As you reach the first bothy bear left and follow the path along to the loch, and hopefully to Glas-allt-allt Shiel. Sadly due to a large rock fall we were unable to make it all the way along this path. boulders blocked the path. It was tempting to try and get over them with my wheelchair and Batec, but! as its such a remote location I didn't want to risk toppling out of my wheelchair. So we turned around here and retraced our route, We managed 3 miles there and of course 3 miles back, we were fully immersed in the incredible scenery. I will of course communicate to the Balmoral Estate and ask if they can hopefully make some adjustments and create a more passable route for those like I on wheels.
Tarmac, then well trodden wide unmade paths, some sections are a little rocky but passable with care. Very capable off road mobility scooters may be able to get over the boulder field that is 3 miles up the path.
What might you see?
Stunning scenery, a beautiful loch, heathers and moorland / glen fauna.
Depending on when you visit you may see deer, fox, rabbits, grouse, moorland birds, owls, skylark, swallow, do also be careful and keep an eye out for lizards and adders. We were lucky to see an adult male as it basked in the sun. (adders are the UK's only venomous snake, urgent medical attention will need to be sought should a person or animal be bitten by one). That said the will often sense you are around before you are aware they are, but please be careful.
Additional accessible accommodation info:
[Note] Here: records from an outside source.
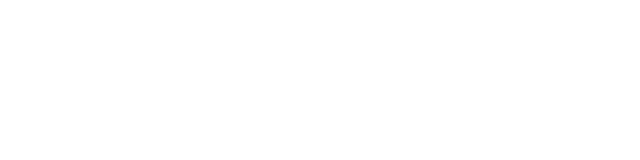
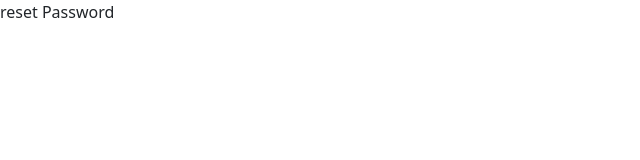
Before and after one commit to FarzanFrost/Flash, a React (Create React App) app in the folder flash-front-end/: page /ResetPassword in a window 1280 px wide. Before the commit this address had no page. Shown: the top 160 px of the page, without its empty margins (0-640 px from the left). Built offline with nearby package versions, Linux system fonts and the light colour scheme.

Commit message:
added js file to reset passsword, and made the link in login page to connect to reset password

```diff
--- a/flash-front-end/src/App.js
+++ b/flash-front-end/src/App.js
@@ -13,6 +13,7 @@ import Vieweventdetailsforadmin from "./Vieweventdetailsforadmin";
 import Sample from "./Sample";
 import AddEmployee from "./AddEmployee";
 import ViewPackages from "./ViewPackages";
+import ResetPassword from "./ResetPassword";
 
 function App() {
   return (
@@ -43,6 +44,7 @@ function App() {
               <Route exact path="/AddEmployee" element={ <AddEmployee/> } />
               <Route exact path="/ViewPackages" element={ <ViewPackages/> } />
               <Route exact path="/Header" element={ <Header/> } />
+              <Route exact path={"/ResetPassword"} element={ <ResetPassword/> } />
 
           </Routes>
 
--- a/flash-front-end/src/ContextFiles/ReactLinkContext.js
+++ b/flash-front-end/src/ContextFiles/ReactLinkContext.js
@@ -6,11 +6,12 @@ const ReactLinkContextProvider = ( props ) => {
 
     const LoginLink = '/Login'
     const SignUpLink = '/Signup'
+    const ResetPasswordLink = '/ResetPassword'
 
 
     return(
 
-        <ReactLinkContext.Provider value={ { LoginLink , SignUpLink } }>
+        <ReactLinkContext.Provider value={ { LoginLink , SignUpLink , ResetPasswordLink } }>
 
             { props.children }
 
--- a/flash-front-end/src/Login.js
+++ b/flash-front-end/src/Login.js
@@ -7,7 +7,7 @@ const Login = () => {
 
     const { SignUpLink } = useContext( ReactLinkContext )
 
-    const forgotPasswordLink = '#'
+    const { ResetPasswordLink : forgotPasswordLink } = useContext( ReactLinkContext )
 
     const [ isPasswordHidden , setIsPasswordHidden ] = useState( true )
 
--- /dev/null
+++ b/flash-front-end/src/ResetPassword.js
@@ -0,0 +1,18 @@
+import React from "react";
+
+
+const ResetPassword = () => {
+
+     return(
+
+         <div>
+
+             reset Password
+
+         </div>
+
+     )
+
+}
+
+export default ResetPassword
```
Fully accessible holiday accommodation can be hard to find in the more rural areas of the UK. We stopped at the accessible complex called Crathie Opportunity Holidays. The have several cottages that have a full / proper wet room , profiling beds, accessible armchairs and if needed hoists. The cottages are self contained and a fantastic place to base yourselves for a true highland getaway...